All is not well on the cloud front, however. Last week, Microsoft reported earnings and its own cloud business, Azure, posted a striking 64 percent growth which shows that AWS is slowing down as its competitors are beginning to speed up. Of course, there’s much more to these numbers – Amazon is the leader in the segment and its top-line growth must come from expanding the total addressable market more so than stealing work from Microsoft and others.
Amazon online business takes a hit to profitability as it invests in one-day shipping
CEO Jeff Bezos pointed to one-day delivery as a quarterly highlight. “We’ve received a lot of positive feedback and seen accelerating sales growth,” he said. “Free one-day delivery is now available to Prime members on more than ten million items, and we’re just getting started.” That positive feedback came at a rather steep cost, as the company estimated that it spent $800 million in the quarter deploying one-day delivery service on more than 10,000,000 items, all free for Amazon Prime shoppers.
Take a look at the above graph, “North America” which is what Amazon calls its U.S.-based Amazon.com core business, and you will see that Q2 2019 saw a steep decline in income despite a 20 percent increase for the quarter as compared to a year ago. Amazon is probably feeling some pressure as Walmart (who hired the guy that architected Amazon’s two-day prime service) and others like Target are beginning to offer 2-day delivery for no annual fee. Amazon understands that it needs to differentiate from these services or it will risk losing subscribers over.

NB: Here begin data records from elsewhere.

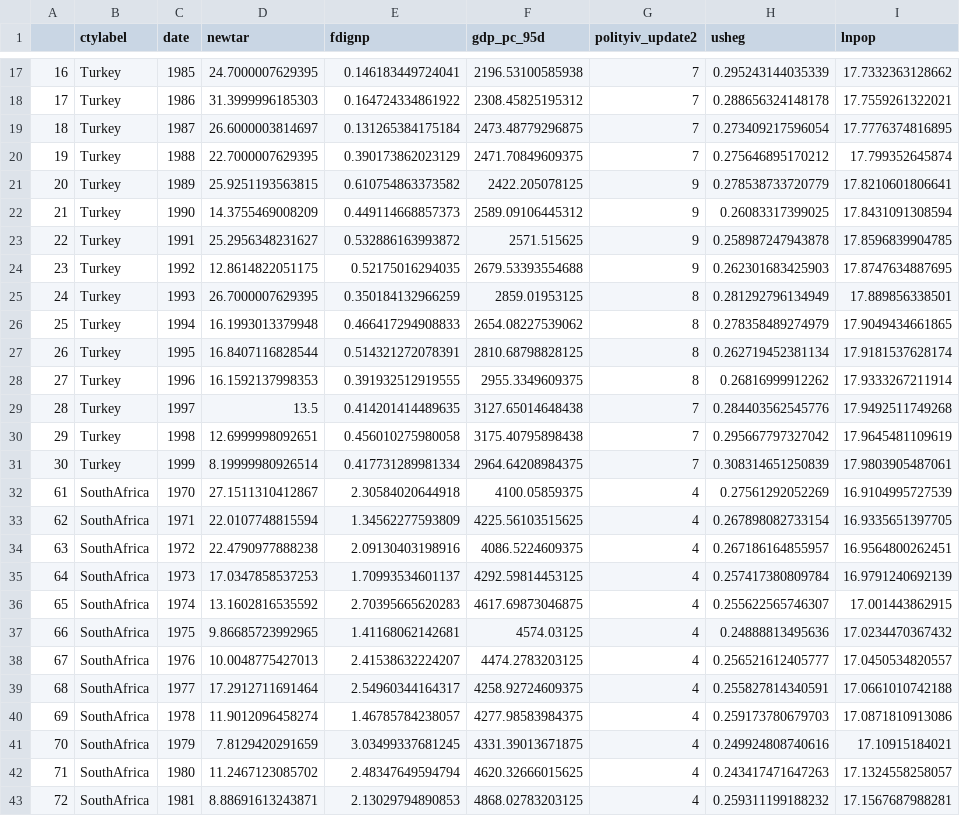
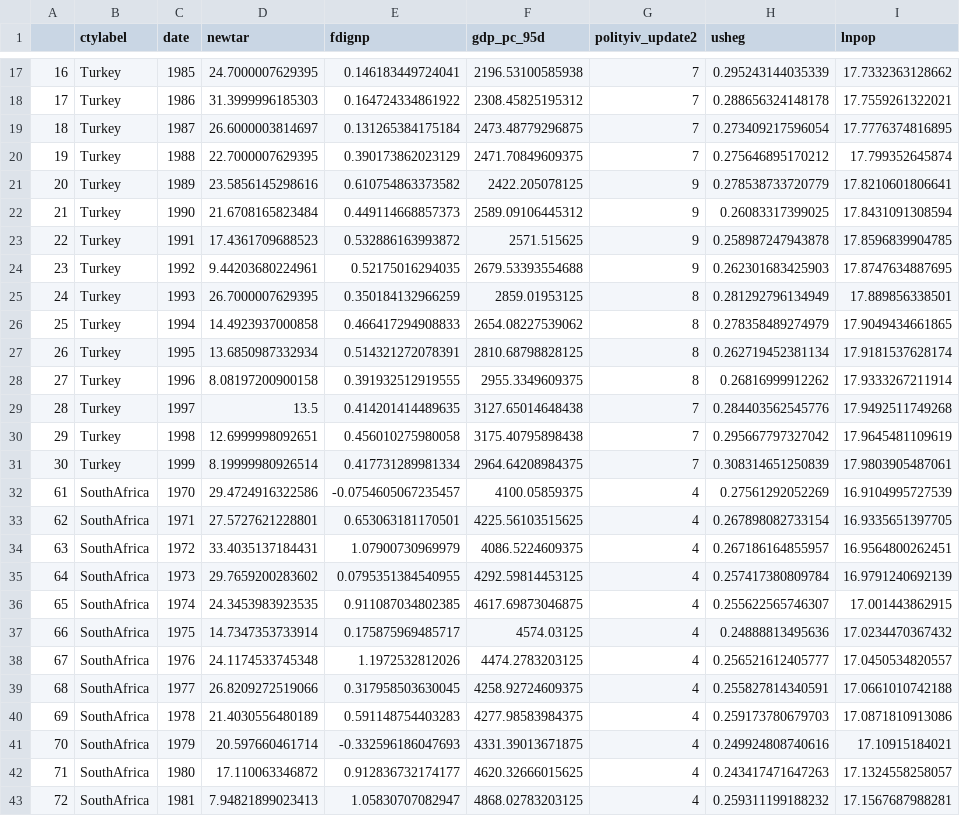
Before and after one commit to LaDilettante/ps630_lab, a CSV file: W11/LDCs3.csv, drawn as a sheet; only a part is shown, gaps mark what is left out; the diff covers the shown part only.

```diff
--- a/W11/LDCs3.csv
+++ b/W11/LDCs3.csv
@@ -20,10 +20,10 @@
 "19","Turkey",1988,22.7000007629395,0.390173862023129,2471.70849609375,7,0.275646895170212,17.799352645874
-"20","Turkey",1989,25.9251193563815,0.610754863373582,2422.205078125,9,0.278538733720779,17.8210601806641
-"21","Turkey",1990,14.3755469008209,0.449114668857373,2589.09106445312,9,0.26083317399025,17.8431091308594
-"22","Turkey",1991,25.2956348231627,0.532886163993872,2571.515625,9,0.258987247943878,17.8596839904785
-"23","Turkey",1992,12.8614822051175,0.52175016294035,2679.53393554688,9,0.262301683425903,17.8747634887695
+"20","Turkey",1989,23.5856145298616,0.610754863373582,2422.205078125,9,0.278538733720779,17.8210601806641
+"21","Turkey",1990,21.6708165823484,0.449114668857373,2589.09106445312,9,0.26083317399025,17.8431091308594
+"22","Turkey",1991,17.4361709688523,0.532886163993872,2571.515625,9,0.258987247943878,17.8596839904785
+"23","Turkey",1992,9.44203680224961,0.52175016294035,2679.53393554688,9,0.262301683425903,17.8747634887695
 "24","Turkey",1993,26.7000007629395,0.350184132966259,2859.01953125,8,0.281292796134949,17.889856338501
-"25","Turkey",1994,16.1993013379948,0.466417294908833,2654.08227539062,8,0.278358489274979,17.9049434661865
-"26","Turkey",1995,16.8407116828544,0.514321272078391,2810.68798828125,8,0.262719452381134,17.9181537628174
-"27","Turkey",1996,16.1592137998353,0.391932512919555,2955.3349609375,8,0.26816999912262,17.9333267211914
+"25","Turkey",1994,14.4923937000858,0.466417294908833,2654.08227539062,8,0.278358489274979,17.9049434661865
+"26","Turkey",1995,13.6850987332934,0.514321272078391,2810.68798828125,8,0.262719452381134,17.9181537628174
+"27","Turkey",1996,8.08197200900158,0.391932512919555,2955.3349609375,8,0.26816999912262,17.9333267211914
 "28","Turkey",1997,13.5,0.414201414489635,3127.65014648438,7,0.284403562545776,17.9492511749268
@@ -31,13 +31,13 @@
 "30","Turkey",1999,8.19999980926514,0.417731289981334,2964.64208984375,7,0.308314651250839,17.9803905487061
-"61","SouthAfrica",1970,27.1511310412867,2.30584020644918,4100.05859375,4,0.27561292052269,16.9104995727539
-"62","SouthAfrica",1971,22.0107748815594,1.34562277593809,4225.56103515625,4,0.267898082733154,16.9335651397705
-"63","SouthAfrica",1972,22.4790977888238,2.09130403198916,4086.5224609375,4,0.267186164855957,16.9564800262451
-"64","SouthAfrica",1973,17.0347858537253,1.70993534601137,4292.59814453125,4,0.257417380809784,16.9791240692139
-"65","SouthAfrica",1974,13.1602816535592,2.70395665620283,4617.69873046875,4,0.255622565746307,17.001443862915
-"66","SouthAfrica",1975,9.86685723992965,1.41168062142681,4574.03125,4,0.24888813495636,17.0234470367432
-"67","SouthAfrica",1976,10.0048775427013,2.41538632224207,4474.2783203125,4,0.256521612405777,17.0450534820557
-"68","SouthAfrica",1977,17.2912711691464,2.54960344164317,4258.92724609375,4,0.255827814340591,17.0661010742188
-"69","SouthAfrica",1978,11.9012096458274,1.46785784238057,4277.98583984375,4,0.259173780679703,17.0871810913086
-"70","SouthAfrica",1979,7.8129420291659,3.03499337681245,4331.39013671875,4,0.249924808740616,17.10915184021
-"71","SouthAfrica",1980,11.2467123085702,2.48347649594794,4620.32666015625,4,0.243417471647263,17.1324558258057
-"72","SouthAfrica",1981,8.88691613243871,2.13029794890853,4868.02783203125,4,0.259311199188232,17.1567687988281
+"61","SouthAfrica",1970,29.4724916322586,-0.0754605067235457,4100.05859375,4,0.27561292052269,16.9104995727539
+"62","SouthAfrica",1971,27.5727621228801,0.653063181170501,4225.56103515625,4,0.267898082733154,16.9335651397705
+"63","SouthAfrica",1972,33.4035137184431,1.07900730969979,4086.5224609375,4,0.267186164855957,16.9564800262451
+"64","SouthAfrica",1973,29.7659200283602,0.0795351384540955,4292.59814453125,4,0.257417380809784,16.9791240692139
+"65","SouthAfrica",1974,24.3453983923535,0.911087034802385,4617.69873046875,4,0.255622565746307,17.001443862915
+"66","SouthAfrica",1975,14.7347353733914,0.175875969485717,4574.03125,4,0.24888813495636,17.0234470367432
+"67","SouthAfrica",1976,24.1174533745348,1.1972532812026,4474.2783203125,4,0.256521612405777,17.0450534820557
+"68","SouthAfrica",1977,26.8209272519066,0.317958503630045,4258.92724609375,4,0.255827814340591,17.0661010742188
+"69","SouthAfrica",1978,21.4030556480189,0.591148754403283,4277.98583984375,4,0.259173780679703,17.0871810913086
+"70","SouthAfrica",1979,20.597660461714,-0.332596186047693,4331.39013671875,4,0.249924808740616,17.10915184021
+"71","SouthAfrica",1980,17.110063346872,0.912836732174177,4620.32666015625,4,0.243417471647263,17.1324558258057
+"72","SouthAfrica",1981,7.94821899023413,1.05830707082947,4868.02783203125,4,0.259311199188232,17.1567687988281
```
Also changed, not shown: 50 edited cells elsewhere in this file, W11/LDCs1.csv, W11/LDCs2.csv, 14 other files.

Overall Amazon is looking good. One-day shipping, once fleshed out will cease costing hundreds of millions of dollars, and the main thing to look at here is the total revenue: $63.4 billion which beat expectations by a billion. Amazon has always been about growth and its continuing to show solid numbers in both its online store and the all-important AWS segment. Its a master of reigning in costs when it needs to, and as pointed out on the earnings call, it generated $16 billion in free cash flows this quarter alone after accounting for capital and lease financing charges.